Problem description:
Your reply should contain the whole listing below, repeated exactly, and no images.
------ Data for processing ------
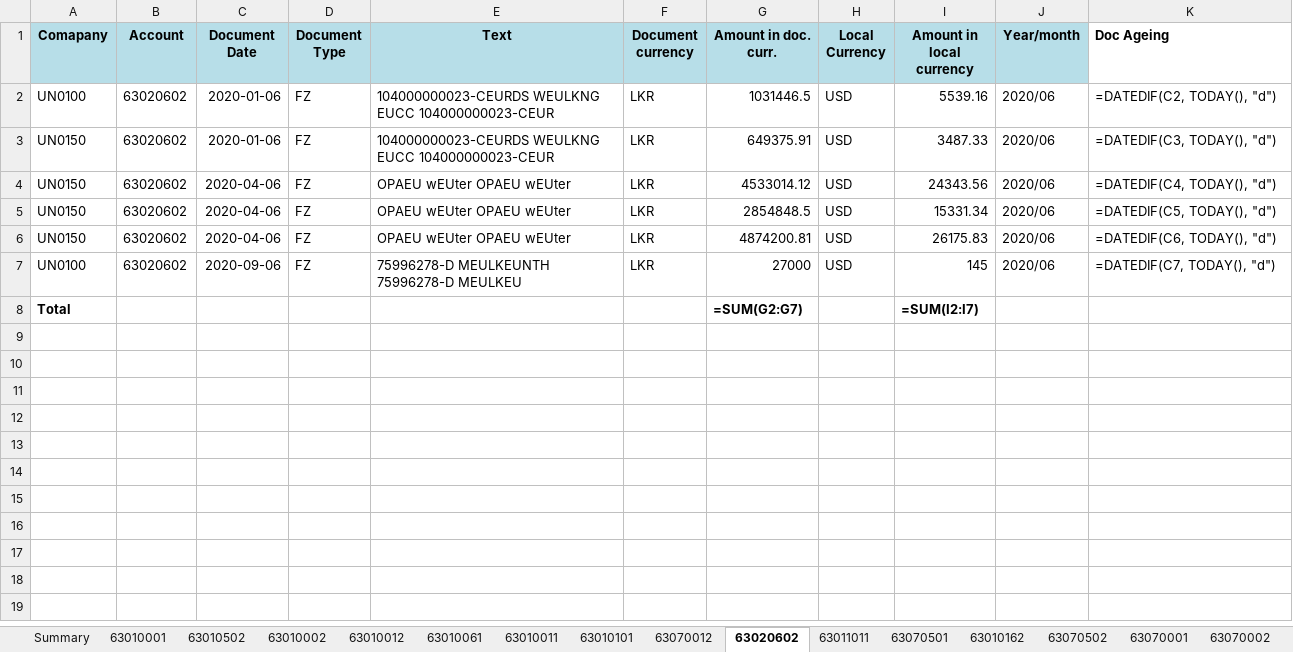
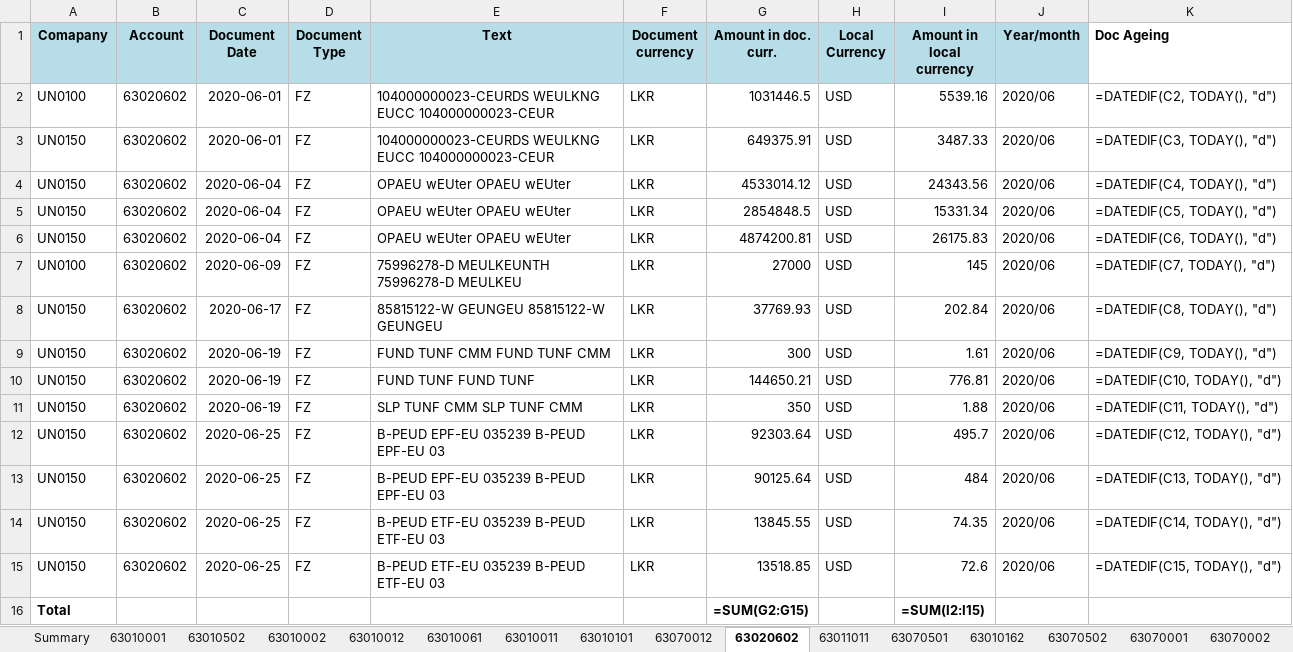
Before and after one commit to itzmalith/kerner_norland_assignment, an Excel workbook: files/Final_Report.xlsx, sheet 63020602, drawn as a sheet; values as stored, in another font and other column widths than the file's, no borders; formulas without a stored value are shown as written; addresses are those after the commit; the diff names each change by its address in the sheet, - before the commit and + after, or states it on an @@ line.

```diff
--- a/files/Final_Report.xlsx (sheet 63020602)
+++ b/files/Final_Report.xlsx (sheet 63020602)
-C2:C3 (Document Date): 2020-01-06
+C2:C3 (Document Date): 2020-06-01
-C4:C6 (Document Date): 2020-04-06
+C4:C6 (Document Date): 2020-06-04
-C7 (Document Date): 2020-09-06
+C7 (Document Date): 2020-06-09
+row 8: UN0150 | 63020602 | 2020-06-17 | FZ | 85815122-W GEUNGEU 85815122-W GEUNGEU | LKR | 37769.93 | USD | 202.84 | 2020/06 | =DATEDIF(C8, TODAY(), "d")
+row 9: UN0150 | 63020602 | 2020-06-19 | FZ | FUND TUNF CMM FUND TUNF CMM | LKR | 300 | USD | 1.61 | 2020/06 | =DATEDIF(C9, TODAY(), "d")
+row 10: UN0150 | 63020602 | 2020-06-19 | FZ | FUND TUNF FUND TUNF | LKR | 144650.21 | USD | 776.81 | 2020/06 | =DATEDIF(C10, TODAY(), "d")
+row 11: UN0150 | 63020602 | 2020-06-19 | FZ | SLP TUNF CMM SLP TUNF CMM | LKR | 350 | USD | 1.88 | 2020/06 | =DATEDIF(C11, TODAY(), "d")
+row 12: UN0150 | 63020602 | 2020-06-25 | FZ | B-PEUD EPF-EU 035239 B-PEUD EPF-EU 03 | LKR | 92303.64 | USD | 495.7 | 2020/06 | =DATEDIF(C12, TODAY(), "d")
+row 13: UN0150 | 63020602 | 2020-06-25 | FZ | B-PEUD EPF-EU 035239 B-PEUD EPF-EU 03 | LKR | 90125.64 | USD | 484 | 2020/06 | =DATEDIF(C13, TODAY(), "d")
+row 14: UN0150 | 63020602 | 2020-06-25 | FZ | B-PEUD ETF-EU 035239 B-PEUD ETF-EU 03 | LKR | 13845.55 | USD | 74.35 | 2020/06 | =DATEDIF(C14, TODAY(), "d")
+row 15: UN0150 | 63020602 | 2020-06-25 | FZ | B-PEUD ETF-EU 035239 B-PEUD ETF-EU 03 | LKR | 13518.85 | USD | 72.6 | 2020/06 | =DATEDIF(C15, TODAY(), "d")
-G16 (Amount in doc. curr.): =SUM(G2:G7)
+G16 (Amount in doc. curr.): =SUM(G2:G15)
-I16 (Amount in local currency): =SUM(I2:I7)
+I16 (Amount in local currency): =SUM(I2:I15)
```
Also changed, not shown: sheet 63010001, sheet 63010012, sheet 63010002, sheet 63010502, sheet 63020001, sheet 63011011, 14 more sheets, other sheet tabs, 13 other files.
------
Written response:
Before and after one commit to itzmalith/kerner_norland_assignment, an Excel workbook: files/Final_Report.xlsx, sheet 63020602, drawn as a sheet; values as stored, in another font and other column widths than the file's, no borders; formulas without a stored value are shown as written; addresses are those after the commit; the diff names each change by its address in the sheet, - before the commit and + after, or states it on an @@ line.

```diff
--- a/files/Final_Report.xlsx (sheet 63020602)
+++ b/files/Final_Report.xlsx (sheet 63020602)
-C2:C3 (Document Date): 2020-01-06
+C2:C3 (Document Date): 2020-06-01
-C4:C6 (Document Date): 2020-04-06
+C4:C6 (Document Date): 2020-06-04
-C7 (Document Date): 2020-09-06
+C7 (Document Date): 2020-06-09
+row 8: UN0150 | 63020602 | 2020-06-17 | FZ | 85815122-W GEUNGEU 85815122-W GEUNGEU | LKR | 37769.93 | USD | 202.84 | 2020/06 | =DATEDIF(C8, TODAY(), "d")
+row 9: UN0150 | 63020602 | 2020-06-19 | FZ | FUND TUNF CMM FUND TUNF CMM | LKR | 300 | USD | 1.61 | 2020/06 | =DATEDIF(C9, TODAY(), "d")
+row 10: UN0150 | 63020602 | 2020-06-19 | FZ | FUND TUNF FUND TUNF | LKR | 144650.21 | USD | 776.81 | 2020/06 | =DATEDIF(C10, TODAY(), "d")
+row 11: UN0150 | 63020602 | 2020-06-19 | FZ | SLP TUNF CMM SLP TUNF CMM | LKR | 350 | USD | 1.88 | 2020/06 | =DATEDIF(C11, TODAY(), "d")
+row 12: UN0150 | 63020602 | 2020-06-25 | FZ | B-PEUD EPF-EU 035239 B-PEUD EPF-EU 03 | LKR | 92303.64 | USD | 495.7 | 2020/06 | =DATEDIF(C12, TODAY(), "d")
+row 13: UN0150 | 63020602 | 2020-06-25 | FZ | B-PEUD EPF-EU 035239 B-PEUD EPF-EU 03 | LKR | 90125.64 | USD | 484 | 2020/06 | =DATEDIF(C13, TODAY(), "d")
+row 14: UN0150 | 63020602 | 2020-06-25 | FZ | B-PEUD ETF-EU 035239 B-PEUD ETF-EU 03 | LKR | 13845.55 | USD | 74.35 | 2020/06 | =DATEDIF(C14, TODAY(), "d")
+row 15: UN0150 | 63020602 | 2020-06-25 | FZ | B-PEUD ETF-EU 035239 B-PEUD ETF-EU 03 | LKR | 13518.85 | USD | 72.6 | 2020/06 | =DATEDIF(C15, TODAY(), "d")
-G16 (Amount in doc. curr.): =SUM(G2:G7)
+G16 (Amount in doc. curr.): =SUM(G2:G15)
-I16 (Amount in local currency): =SUM(I2:I7)
+I16 (Amount in local currency): =SUM(I2:I15)
```
Also changed, not shown: sheet 63010001, sheet 63010012, sheet 63010002, sheet 63010502, sheet 63020001, sheet 63011011, 14 more sheets, other sheet tabs, 13 other files.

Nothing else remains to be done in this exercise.